In an effort to prevent deadly accidents like the collapse of the I-35 bridge in Minneapolis in 2007, a project led by the University of Michigan is developing various sensing systems that will eventually lead to the development of "smart bridges." Most bridge monitoring today is done visually. Unfortunately, this type of human inspection is often unable to determine the structural health of a bridge with regards to the effects of corrosion, heavy loads, or vibrations on the structure over time.

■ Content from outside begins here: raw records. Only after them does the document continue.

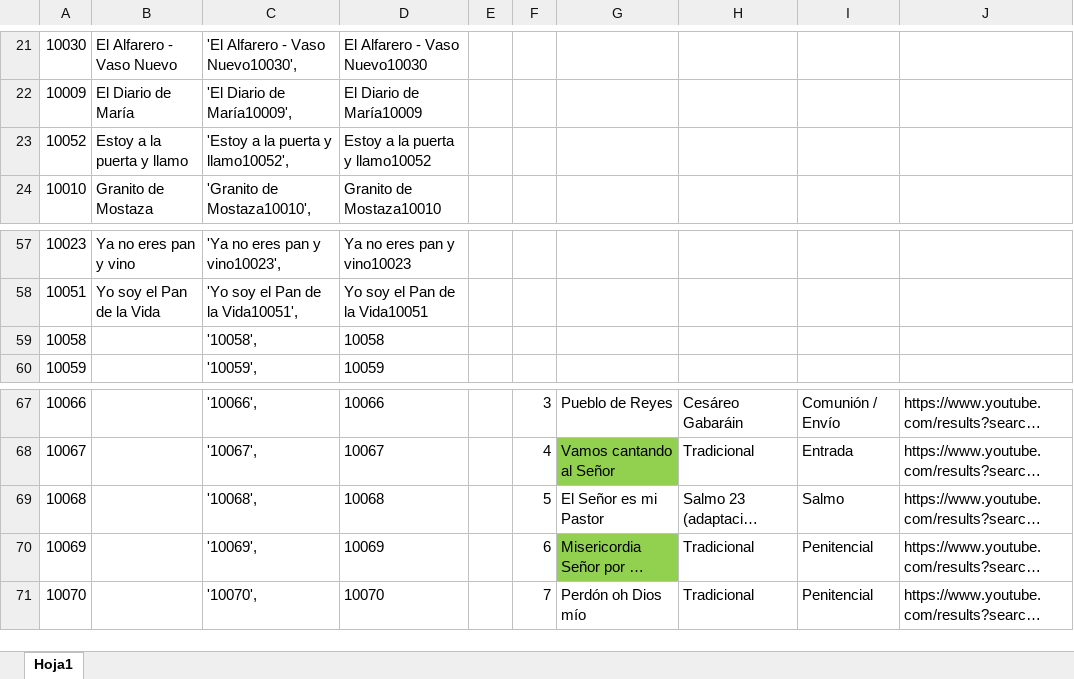
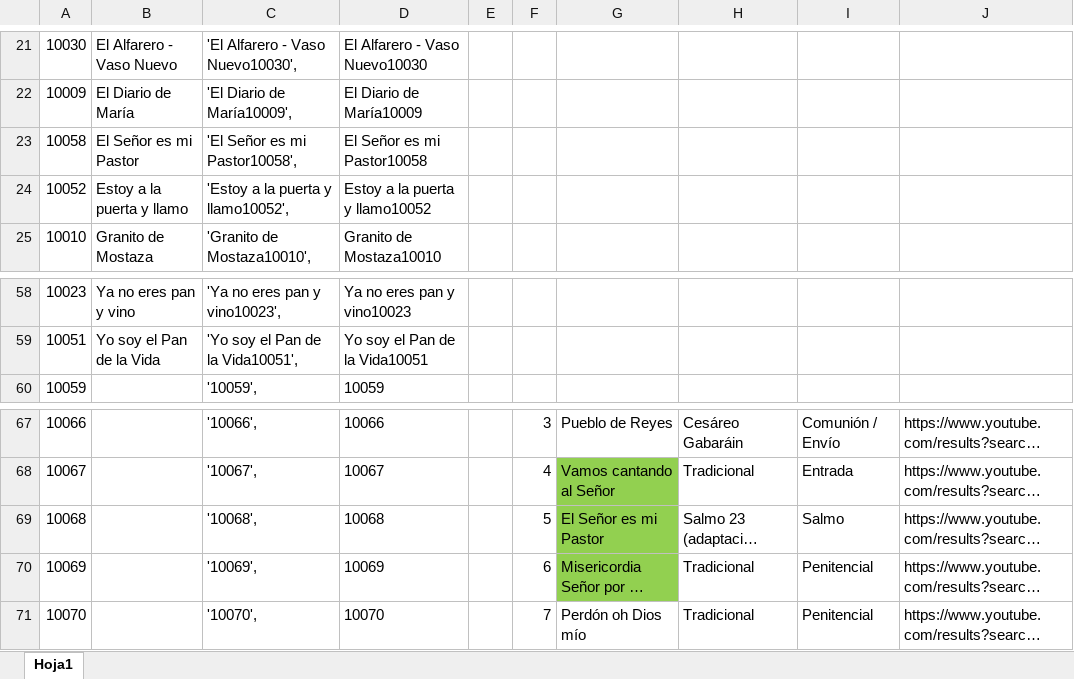
Before and after one commit to acordesrafa/acordesrafa.github.io, an Excel workbook: Canciones para Dios Word/Canciones_Dios_Lista_canciones.xlsx, sheet Hoja1, drawn as a sheet; only a part is shown, gaps mark what is left out; long unchanged cells end in …; values as stored, in another font and other column widths than the file's, no borders; removed rows and columns are numbered as before the commit, all else as after; the diff names each change by its address in the sheet, - before the commit and + after, or states it on an @@ line.

```diff
--- a/Canciones para Dios Word/Canciones_Dios_Lista_canciones.xlsx (sheet Hoja1)
+++ b/Canciones para Dios Word/Canciones_Dios_Lista_canciones.xlsx (sheet Hoja1)
+row 23: 10058 | El Señor es mi Pastor | 'El Señor es mi Pastor10058', | El Señor es mi Pastor10058
-row 59: 10058 |  | '10058', | 10058
-G69 fill: none
+G69 fill: #92D050
```
Also changed, not shown: formulas that keep their value, 1 other file.
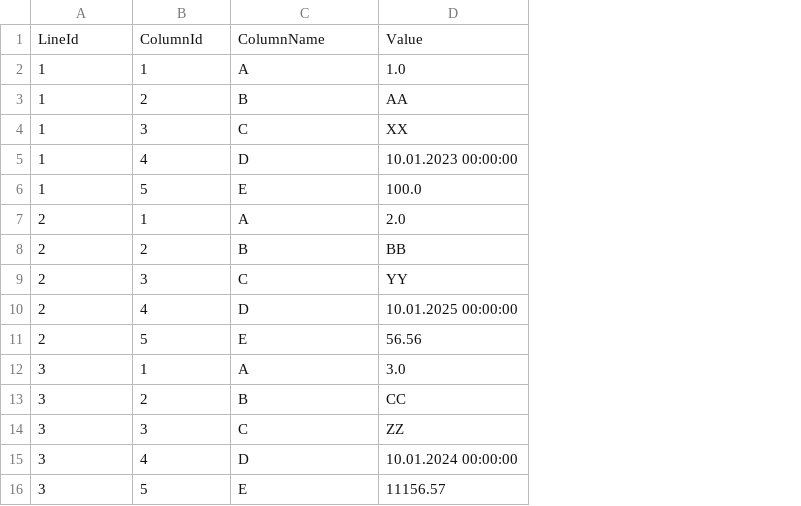
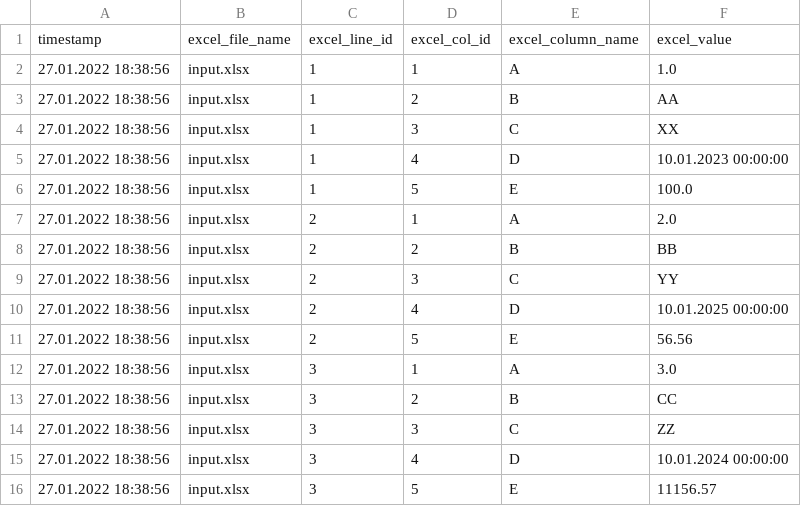
Before and after one commit to infofabrik/reportserver-samples, a CSV file: src/net/datenwerke/rs/samples/tools/excel/excel2csv/output-2.csv, drawn as a sheet; removed rows and columns are numbered as before the commit, all else as after; the diff names each change by its address in the sheet, - before the commit and + after, or states it on an @@ line.

Commit message:
extend excel2csv to read a complete dir and save to db

```diff
--- a/src/net/datenwerke/rs/samples/tools/excel/excel2csv/output-2.csv
+++ b/src/net/datenwerke/rs/samples/tools/excel/excel2csv/output-2.csv
+column A, rows 2-16: all 27.01.2022 18:38:56
+column B, rows 2-16: all input.xlsx
-row 1: LineId | ColumnId | ColumnName | Value
+row 1: timestamp | excel_file_name | excel_line_id | excel_col_id | excel_column_name | excel_value
```
Also changed, not shown: 3 other files.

The new five-year project, with a price tag of $19 million, will develop a sophisticated infrastructure monitoring system to be installed on several test bridges. The innovative systems include electrically-conductive concrete (changes in conductivity along the span would signal a weakness), wireless nodes to monitor unusual vibrations, and a nanotube-based "sensing skin" to detect cracks and corrosion. Sensor-laden vehicles would also travel the bridge to measure the span's reaction to heavy loads.

The real-time monitoring is beneficial, but there are more wide-scale plans for the technology. Jerome Lynch, assistant professor in the Department of Civil and Environmental Engineering, says that if the program were to be rolled-out nationwide, researchers would be able to make statistical comparisons between bridges. This type of data would help engineers develop safer spans to prevent future disasters.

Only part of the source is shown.